* [SOURCE MATERIAL]
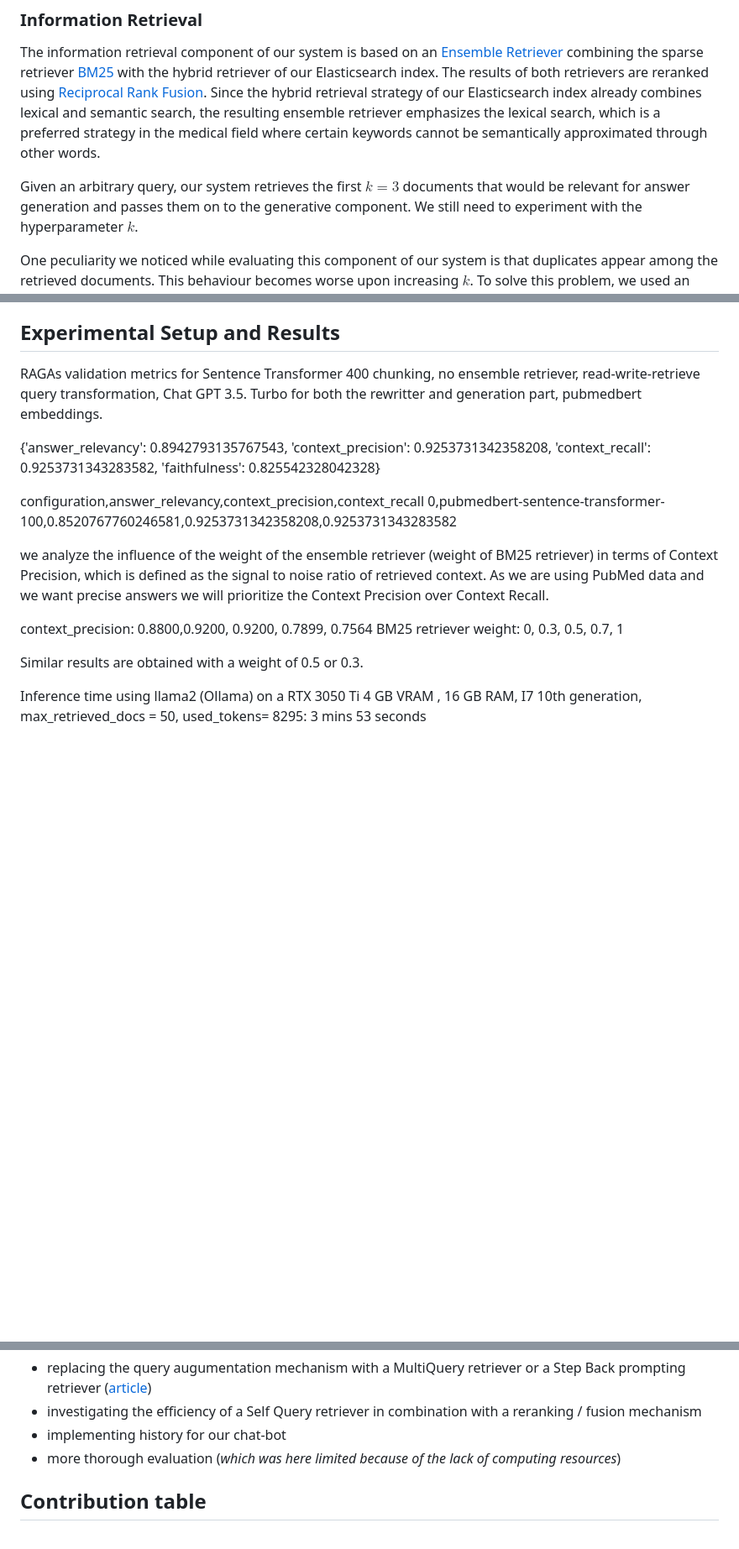
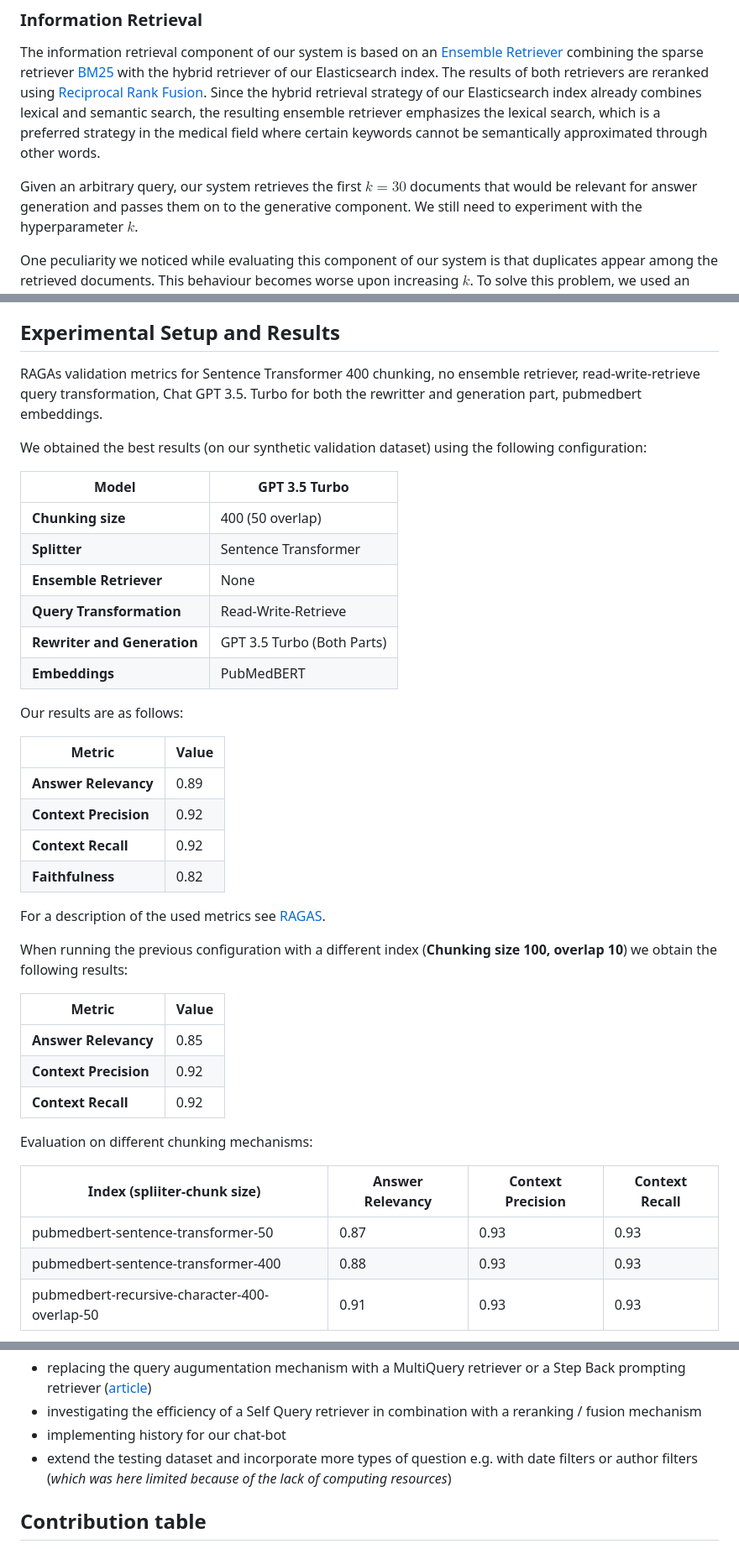
Before and after one commit to PrioteasaAndrei/QA-with-transformers-WS23, a Markdown page: README.md, 3 parts joined by grey strips. Shown at 84% size. Rendered like a GitHub page; blank space fills up the shorter version.

```diff
--- a/README.md
+++ b/README.md
@@ -123,7 +123,7 @@ Each index has the same underlying retrieval strategy, namely a [Hybrid ApproxRe
 The information retrieval component of our system is based on an [Ensemble Retriever](https://python.langchain.com/docs/modules/data_connection/retrievers/ensemble) combining the sparse retriever [BM25](https://python.langchain.com/docs/integrations/retrievers/bm25) with the hybrid retriever of our Elasticsearch index. The results of both retrievers are reranked using [Reciprocal Rank Fusion](https://plg.uwaterloo.ca/~gvcormac/cormacksigir09-rrf.pdf).
 Since the hybrid retrieval strategy of our Elasticsearch index already combines lexical and semantic search, the resulting ensemble retriever emphasizes the lexical search, which is a preferred strategy in the medical field where certain keywords cannot be semantically approximated through other words.
 
-Given an arbitrary query, our system retrieves the first $k=3$ documents that would be relevant for answer generation and passes them on to the generative component.
+Given an arbitrary query, our system retrieves the first $k=30$ documents that would be relevant for answer generation and passes them on to the generative component.
 We still need to experiment with the hyperparameter $k$.
 
 One peculiarity we noticed while evaluating this component of our system is that duplicates appear among the retrieved documents. This behaviour becomes worse upon increasing $k$. To solve this problem, we used an [EmbeddingsRedundantFilter](https://api.python.langchain.com/en/latest/document_transformers/langchain_community.document_transformers.embeddings_redundant_filter.EmbeddingsRedundantFilter.html), which identifies similar documents and filters out redundant content.
@@ -168,21 +168,47 @@ To make our QA system more user-friendly we added a user interface made with [st
 By using caching of the embedding model, the vectorstore, the document retriever and the generative model, we were able to decrease the answer time significantly.
 
 ## Experimental Setup and Results
+
+
 RAGAs validation metrics for Sentence Transformer 400 chunking, no ensemble retriever, read-write-retrieve query transformation, Chat GPT 3.5. Turbo for both the rewritter and generation part, pubmedbert embeddings.
 
-{'answer_relevancy': 0.8942793135767543,
- 'context_precision': 0.9253731342358208,
- 'context_recall': 0.9253731343283582,
- 'faithfulness': 0.825542328042328}
+We obtained the best results (on our synthetic validation dataset) using the following configuration:
 
-configuration,answer_relevancy,context_precision,context_recall
-0,pubmedbert-sentence-transformer-100,0.8520767760246581,0.9253731342358208,0.9253731343283582
+| **Model**                    | GPT 3.5 Turbo                   |
+|------------------------------|--------------------------------|
+| **Chunking size**                 | 400 (50 overlap)                |
+| **Splitter**                 | Sentence Transformer|
+| **Ensemble Retriever**       | None |
+| **Query Transformation**    | Read-Write-Retrieve            |
+| **Rewriter and Generation**  | GPT 3.5 Turbo (Both Parts)              |
+| **Embeddings**               | PubMedBERT                     |
 
-we analyze the influence of the weight of the ensemble retriever (weight of BM25 retriever) in terms of Context Precision, which is defined as the signal to noise ratio of retrieved context. As we are using PubMed data and we want precise answers we will prioritize the Context Precision over Context Recall.
+Our results are as follows:
 
-context_precision:  0.8800,0.9200, 0.9200, 0.7899, 0.7564
-BM25 retriever weight: 0, 0.3, 0.5, 0.7, 1
+| **Metric**            | **Value**                    |
+|------------------------|------------------------------|
+| **Answer Relevancy**   | 0.89           |
+| **Context Precision**  | 0.92           |
+| **Context Recall**     | 0.92           |
+| **Faithfulness**       | 0.82           |
 
-Similar results are obtained with a weight of 0.5 or 0.3.
+For a description of the used metrics see [RAGAS](https://docs.ragas.io/en/latest/concepts/metrics/index.html).
 
-Inference time using llama2 (Ollama) on a RTX 3050 Ti 4 GB VRAM , 16 GB RAM, I7 10th generation, max_retrieved_docs = 50, used_tokens= 8295: 3 mins 53 seconds
+When running the previous configuration with a different index (**Chunking size 100, overlap 10**) we obtain the following results:
+
+
+| **Metric**            | **Value**                    |
+|------------------------|------------------------------|
+| **Answer Relevancy**   | 0.85           |
+| **Context Precision**  | 0.92           |
+| **Context Recall**     | 0.92           |
+
+Evaluation on different chunking mechanisms:
+
+| Index (spliiter-chunk size)                                  | Answer Relevancy | Context Precision | Context Recall |
+|-------------------------------------------------|------------------|---------------------|-----------------|
+| pubmedbert-sentence-transformer-50              | 0.87             | 0.93                | 0.93            |
+| pubmedbert-sentence-transformer-400             | 0.88             | 0.93                | 0.93            |
+| pubmedbert-recursive-character-400-overlap-50   | 0.91             | 0.93                | 0.93            |
+
+
@@ -220,7 +267,7 @@ For future work we propose the following improvements:
 - replacing the query augumentation mechanism with a MultiQuery retriever or a Step Back prompting retriever ([article](https://blog.langchain.dev/query-transformations/))
 - investigating the efficiency of a Self Query retriever in combination with a reranking / fusion mechanism
 - implementing history for our chat-bot
-- more thorough evaluation (*which was here limited because of the lack of computing resources*)
+- extend the testing dataset and incorporate more types of question e.g. with date filters or author filters (*which was here limited because of the lack of computing resources*)
 
 
 ## Contribution table
```
Also changed, not shown: other parts of README.md (+22 -0 lines).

* [YOUR INSTRUCTIONS] Which lines hold the word "overlap"? Copy each of them from the records.

* [ANSWER FOR THIS EXERCISE]
+| **Chunking size**                 | 400 (50 overlap)                |
+When running the previous configuration with a different index (**Chunking size 100, overlap 10**) we obtain the following results:
+| pubmedbert-recursive-character-400-overlap-50   | 0.91             | 0.93                | 0.93            |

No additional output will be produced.